But it’s Michelle’s ambitions to grow the festival farther afield that pique my curiosity; she is currently in talks with the brewing company Marshall Wharf in Maine, US, who are planning to take a custom-fitted shipping container converted into a bar with 50 taps to a pop-up festival in Iceland this year. All being well, Michelle hopes the shipping container will make it to Scotland in 2018 if she can get the “timings and logistics” right and would like to reciprocate and take North Hop to the States (it’s a resilient brand in that sense, presumably working anywhere north of the equator).

Michelle also seems to take genuine enjoyment of the more prosaic event management side of the business – she tells me of her confidence in being able to get the shipping container into one of the bigger venues like the AECC which has the right kind of loading bays and ‘roller doors’ to accommodate larger deliveries. Her ‘thing’ is to be left to add the creative touches when dressing venues, bringing in furniture, music and photo booths.

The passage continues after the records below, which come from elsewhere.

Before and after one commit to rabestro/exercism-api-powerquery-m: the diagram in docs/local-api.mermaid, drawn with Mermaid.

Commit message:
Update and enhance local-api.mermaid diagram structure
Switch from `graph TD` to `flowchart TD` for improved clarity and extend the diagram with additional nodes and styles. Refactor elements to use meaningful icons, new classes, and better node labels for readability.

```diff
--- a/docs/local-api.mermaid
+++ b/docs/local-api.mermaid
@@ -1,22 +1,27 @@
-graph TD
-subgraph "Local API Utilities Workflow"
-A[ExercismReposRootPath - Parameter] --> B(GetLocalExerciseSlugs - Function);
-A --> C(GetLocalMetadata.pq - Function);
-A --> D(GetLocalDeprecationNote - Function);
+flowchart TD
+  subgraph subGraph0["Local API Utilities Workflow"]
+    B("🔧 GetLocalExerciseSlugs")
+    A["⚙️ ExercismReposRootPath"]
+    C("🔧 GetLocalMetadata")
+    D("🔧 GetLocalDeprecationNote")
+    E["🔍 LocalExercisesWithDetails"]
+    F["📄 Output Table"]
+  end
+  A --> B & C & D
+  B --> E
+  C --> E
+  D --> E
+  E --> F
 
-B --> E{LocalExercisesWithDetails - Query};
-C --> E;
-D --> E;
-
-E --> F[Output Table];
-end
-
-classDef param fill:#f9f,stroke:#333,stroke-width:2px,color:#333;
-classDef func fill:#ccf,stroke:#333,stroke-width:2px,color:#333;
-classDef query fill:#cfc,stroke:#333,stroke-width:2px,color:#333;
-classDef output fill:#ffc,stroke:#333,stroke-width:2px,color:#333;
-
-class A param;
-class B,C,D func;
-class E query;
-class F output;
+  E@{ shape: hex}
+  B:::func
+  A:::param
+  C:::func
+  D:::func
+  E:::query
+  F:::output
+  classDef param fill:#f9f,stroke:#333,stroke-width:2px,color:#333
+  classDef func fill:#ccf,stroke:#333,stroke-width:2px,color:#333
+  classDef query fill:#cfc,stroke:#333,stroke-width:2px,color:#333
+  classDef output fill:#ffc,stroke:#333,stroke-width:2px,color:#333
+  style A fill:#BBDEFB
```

However, she does also like to reduce her input on the actual event delivery where she can and has worked successfully with venues that have significant in-house capacity – taking advantage of the likes of AV and security wherever she can, all backed with a legion of friends and family making up the contingent of ‘on-the-day staff’.

There can be no doubt that Russell has created something that looks like it has all the ingredients to stay the course. She has a waiting list “which keeps growing” of 50 exhibitors and burgeoning international interest – the oldest brewery in the world, the Bavarian state-owned Weihenstephan Brewery, founded in 1040, exhibited at the Inverness festival in 2015 and Belgium’s Copperhead gin is set to appear in Glasgow in six weeks’ time as a guest gin; brands from further afield are also wanting to feature.

The North Hop brand was conceived over a beer-fuelled brainstorming session with friends

Commercially, Michelle is refreshingly candid when I ask if the events are making money; events seem to so often be stifled by exorbitant hidden costs, and the constant downward pressure on margins demanded, often unrealistically, by exhibitors and venues alike is a genuine source of concern if Scotland’s events market is to grow.

“It’s not been the easiest thing to turn a profit, we’ve had our moments,” says Russell. “I’m constantly trying to evolve it and I’ve put a lot of personal finance into North Hop. I’m not particularly pulling a salary or anything but if it wasn’t working we just wouldn’t do it. I’m not getting myself into the same situation as some of the other festivals out there – some of them rack up horrific levels of debt before they decide it’s game over and then let it all go down. I’m just not willing to do that. I just monitor it as we go along and if things aren’t working, we change them.”

She adds: “We’re thinking of other things as we move forward to do more with it – I’ve just literally put some of the merchandise onto an online shop [up to now merchandise was available only at the festivals] this morning. I put an online shop together which will go live shortly.”

And so it seems all those Bank Holiday Mondays spent working just might, eventually, reap the rewards.